As commerce shifts to online shopping and consumers increasingly rely on user reviews, some researchers are predicting that by year end 10-15% of consumer reviews will actually be fake reviews (either positive or negative) paid for by advertisers or their agents. Gartner Says By 2014, 10-15 Percent of Social Media Reviews to Be Fake, Paid for By Companies, Gartner.com, September 17, 2012.
“With over half of the Internet’s population on social networks, organizations are scrambling for new ways to build bigger follower bases, generate more hits on videos, garner more positive reviews than their competitors and solicit ‘likes’ on their Facebook pages,” said Jenny Sussin, senior research analyst at Gartner. “Many marketers have turned to paying for positive reviews with cash, coupons and promotions including additional hits on YouTube videos in order to pique site visitors’ interests in the hope of increasing sales, customer loyalty and customer advocacy through social media ‘word of mouth’ campaigns.”
The U.S. Federal Trade Commission (“FTC”) has made numerous attempts to curb the practice of fake consumer reviews in the US. In 2009, the FTC revised the “Guides Concerning the Use of Endorsements and Testimonials” (“Guides”) for the first time since 1980 to address the issue. While the Guides do not have the force of law, they provide advertisers with important assistance to avoid potentially unfair and deceptive advertising practices under Section 5 of the Federal Trade Commission Act. 15 U.S.C. §§ 41-58, as amended. The Guides require that all product reviews disclose material connections to the providers of the reviewed products or services.
The FTC took action under Section 5 and these Guides in August 2010 against Reverb Communications, based on allegations the ad agency engaged in deceptive trade practices by “having employees pose as ordinary consumers posting game reviews at the online iTunes store, and not disclosing that the reviews came from paid employees working on behalf of the developers.” Public Relations Firm to Settle FTC Charges that It Advertised Clients’ Gaming Apps Through Misleading Online Endorsements, FTC.gov, August 26, 2010.

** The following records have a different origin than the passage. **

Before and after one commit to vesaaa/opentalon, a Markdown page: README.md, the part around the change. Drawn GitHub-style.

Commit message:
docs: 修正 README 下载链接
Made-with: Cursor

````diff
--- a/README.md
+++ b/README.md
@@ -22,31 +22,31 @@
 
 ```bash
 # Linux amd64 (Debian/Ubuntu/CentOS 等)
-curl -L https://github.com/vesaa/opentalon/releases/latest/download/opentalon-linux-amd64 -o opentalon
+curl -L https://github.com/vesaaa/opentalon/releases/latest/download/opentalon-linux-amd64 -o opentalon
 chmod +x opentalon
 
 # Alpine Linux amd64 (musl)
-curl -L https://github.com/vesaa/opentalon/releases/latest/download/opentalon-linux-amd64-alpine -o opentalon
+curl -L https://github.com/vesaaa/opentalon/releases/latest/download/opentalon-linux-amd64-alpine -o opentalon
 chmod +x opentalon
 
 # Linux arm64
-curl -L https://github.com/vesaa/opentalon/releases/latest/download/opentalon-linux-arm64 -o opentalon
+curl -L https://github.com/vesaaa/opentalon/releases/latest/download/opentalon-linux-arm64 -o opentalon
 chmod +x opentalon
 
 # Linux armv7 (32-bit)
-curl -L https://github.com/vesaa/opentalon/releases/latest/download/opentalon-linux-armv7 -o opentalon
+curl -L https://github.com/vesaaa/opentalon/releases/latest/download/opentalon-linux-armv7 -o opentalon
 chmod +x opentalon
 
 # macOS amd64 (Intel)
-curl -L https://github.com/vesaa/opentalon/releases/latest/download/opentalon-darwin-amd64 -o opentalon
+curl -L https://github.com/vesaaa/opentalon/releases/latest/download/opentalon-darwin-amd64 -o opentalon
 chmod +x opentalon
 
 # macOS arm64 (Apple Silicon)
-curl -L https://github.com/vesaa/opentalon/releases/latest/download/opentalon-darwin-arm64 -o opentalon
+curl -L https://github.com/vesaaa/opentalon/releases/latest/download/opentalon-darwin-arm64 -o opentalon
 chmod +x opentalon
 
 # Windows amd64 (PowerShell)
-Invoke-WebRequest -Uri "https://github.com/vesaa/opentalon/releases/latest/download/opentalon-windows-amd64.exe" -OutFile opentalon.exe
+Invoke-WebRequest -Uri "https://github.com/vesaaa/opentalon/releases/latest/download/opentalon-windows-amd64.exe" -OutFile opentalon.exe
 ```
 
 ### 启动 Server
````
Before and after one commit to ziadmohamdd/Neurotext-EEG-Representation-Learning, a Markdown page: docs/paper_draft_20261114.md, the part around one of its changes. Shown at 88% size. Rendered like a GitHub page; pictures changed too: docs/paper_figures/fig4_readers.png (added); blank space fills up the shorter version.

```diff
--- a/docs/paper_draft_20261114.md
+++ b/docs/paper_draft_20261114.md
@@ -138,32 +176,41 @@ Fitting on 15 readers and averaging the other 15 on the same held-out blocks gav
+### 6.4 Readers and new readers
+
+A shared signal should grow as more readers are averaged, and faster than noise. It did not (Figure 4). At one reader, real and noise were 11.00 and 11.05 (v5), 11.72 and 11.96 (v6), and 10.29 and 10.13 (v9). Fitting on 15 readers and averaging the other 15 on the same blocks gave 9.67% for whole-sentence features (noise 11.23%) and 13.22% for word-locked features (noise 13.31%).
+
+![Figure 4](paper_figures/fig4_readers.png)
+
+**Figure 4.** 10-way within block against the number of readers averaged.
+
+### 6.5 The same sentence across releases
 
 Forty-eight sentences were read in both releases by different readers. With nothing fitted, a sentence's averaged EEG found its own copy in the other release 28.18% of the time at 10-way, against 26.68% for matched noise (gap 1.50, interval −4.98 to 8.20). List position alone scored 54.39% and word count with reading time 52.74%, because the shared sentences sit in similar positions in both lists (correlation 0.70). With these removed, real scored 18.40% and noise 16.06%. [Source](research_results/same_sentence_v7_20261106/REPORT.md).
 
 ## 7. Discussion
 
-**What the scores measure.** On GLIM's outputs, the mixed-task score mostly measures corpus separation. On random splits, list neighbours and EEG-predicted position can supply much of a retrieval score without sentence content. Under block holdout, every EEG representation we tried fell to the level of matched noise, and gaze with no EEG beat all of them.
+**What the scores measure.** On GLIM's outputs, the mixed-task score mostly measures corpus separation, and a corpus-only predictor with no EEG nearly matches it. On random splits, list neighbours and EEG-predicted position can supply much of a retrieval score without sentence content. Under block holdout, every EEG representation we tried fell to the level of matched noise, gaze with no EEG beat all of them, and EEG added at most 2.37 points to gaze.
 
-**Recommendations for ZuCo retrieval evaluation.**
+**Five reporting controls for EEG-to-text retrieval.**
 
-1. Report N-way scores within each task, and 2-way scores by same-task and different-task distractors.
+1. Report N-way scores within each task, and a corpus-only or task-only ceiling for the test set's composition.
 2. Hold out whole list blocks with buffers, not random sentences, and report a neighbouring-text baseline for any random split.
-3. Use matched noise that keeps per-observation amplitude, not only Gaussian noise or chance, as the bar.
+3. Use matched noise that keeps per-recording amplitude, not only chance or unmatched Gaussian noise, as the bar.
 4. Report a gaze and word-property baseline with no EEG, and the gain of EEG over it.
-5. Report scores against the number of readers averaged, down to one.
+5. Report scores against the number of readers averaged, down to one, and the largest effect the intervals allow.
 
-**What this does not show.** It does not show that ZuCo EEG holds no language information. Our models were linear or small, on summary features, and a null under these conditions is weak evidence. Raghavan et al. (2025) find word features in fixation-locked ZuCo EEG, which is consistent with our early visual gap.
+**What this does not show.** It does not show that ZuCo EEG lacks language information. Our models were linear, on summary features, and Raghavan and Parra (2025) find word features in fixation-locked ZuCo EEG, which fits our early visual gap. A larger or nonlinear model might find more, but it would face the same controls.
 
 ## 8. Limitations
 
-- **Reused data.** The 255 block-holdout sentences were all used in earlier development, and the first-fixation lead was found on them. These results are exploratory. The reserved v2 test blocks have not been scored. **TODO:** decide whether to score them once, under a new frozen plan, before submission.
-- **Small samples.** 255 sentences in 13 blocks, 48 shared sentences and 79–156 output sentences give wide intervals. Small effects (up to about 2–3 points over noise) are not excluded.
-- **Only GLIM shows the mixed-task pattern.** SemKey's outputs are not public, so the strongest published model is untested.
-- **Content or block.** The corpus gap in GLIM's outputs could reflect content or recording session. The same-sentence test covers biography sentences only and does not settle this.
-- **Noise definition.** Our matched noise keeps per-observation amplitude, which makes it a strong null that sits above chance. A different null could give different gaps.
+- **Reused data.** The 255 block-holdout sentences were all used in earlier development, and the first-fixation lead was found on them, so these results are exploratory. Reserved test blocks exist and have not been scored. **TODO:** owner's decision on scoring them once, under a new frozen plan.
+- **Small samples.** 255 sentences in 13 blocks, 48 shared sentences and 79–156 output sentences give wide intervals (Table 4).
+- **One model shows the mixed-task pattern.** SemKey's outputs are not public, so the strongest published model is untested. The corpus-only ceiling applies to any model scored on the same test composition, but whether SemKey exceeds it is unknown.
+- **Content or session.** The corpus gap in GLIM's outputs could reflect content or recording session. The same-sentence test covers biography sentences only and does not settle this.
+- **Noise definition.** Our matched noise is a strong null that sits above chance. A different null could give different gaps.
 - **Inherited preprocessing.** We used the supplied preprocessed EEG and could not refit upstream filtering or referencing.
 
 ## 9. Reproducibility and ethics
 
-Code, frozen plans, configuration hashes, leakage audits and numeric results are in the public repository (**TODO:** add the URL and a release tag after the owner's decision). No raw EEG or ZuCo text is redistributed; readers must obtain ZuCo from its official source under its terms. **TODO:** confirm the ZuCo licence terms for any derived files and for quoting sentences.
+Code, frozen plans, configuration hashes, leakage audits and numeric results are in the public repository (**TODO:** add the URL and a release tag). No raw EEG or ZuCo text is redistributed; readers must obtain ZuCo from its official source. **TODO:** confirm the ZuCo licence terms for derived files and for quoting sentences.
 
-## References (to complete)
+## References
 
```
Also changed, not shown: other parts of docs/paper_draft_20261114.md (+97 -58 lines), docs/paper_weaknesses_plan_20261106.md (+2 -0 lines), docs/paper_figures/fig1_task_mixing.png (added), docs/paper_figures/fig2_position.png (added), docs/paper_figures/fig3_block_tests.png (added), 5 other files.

As part of the consent order with the FTC, Reverb was required to refrain from misrepresenting the motive or status of any user or endorser of a product or service, without disclosing the individual’s material connections to the product or service.
The consent order will remain in effect until August 2030. In 2011, the FTC settled a complaint against Legacy Learning Systems relating to its guitar lessons, alleging that the company deceptively advertised its products through online affiliate marketers who falsely posed as ordinary consumers or independent reviewers. Legacy Learning Systems paid $250,000 to settle the matter and also entered into a 20-year consent agreement.
As paid reviews attract scrutiny, some states are enforcing deceptive trade practice statutes against online reviews. In 2009, the New York Attorney General settled deceptive practice and false advertising claims against a plastic surgery company named Lifestyle Lift, for allegedly causing its employees to create false accounts on online forums to post positive review or to counteract critics. The company agreed to halt the practice and paid New York $300,000 to settle the matter.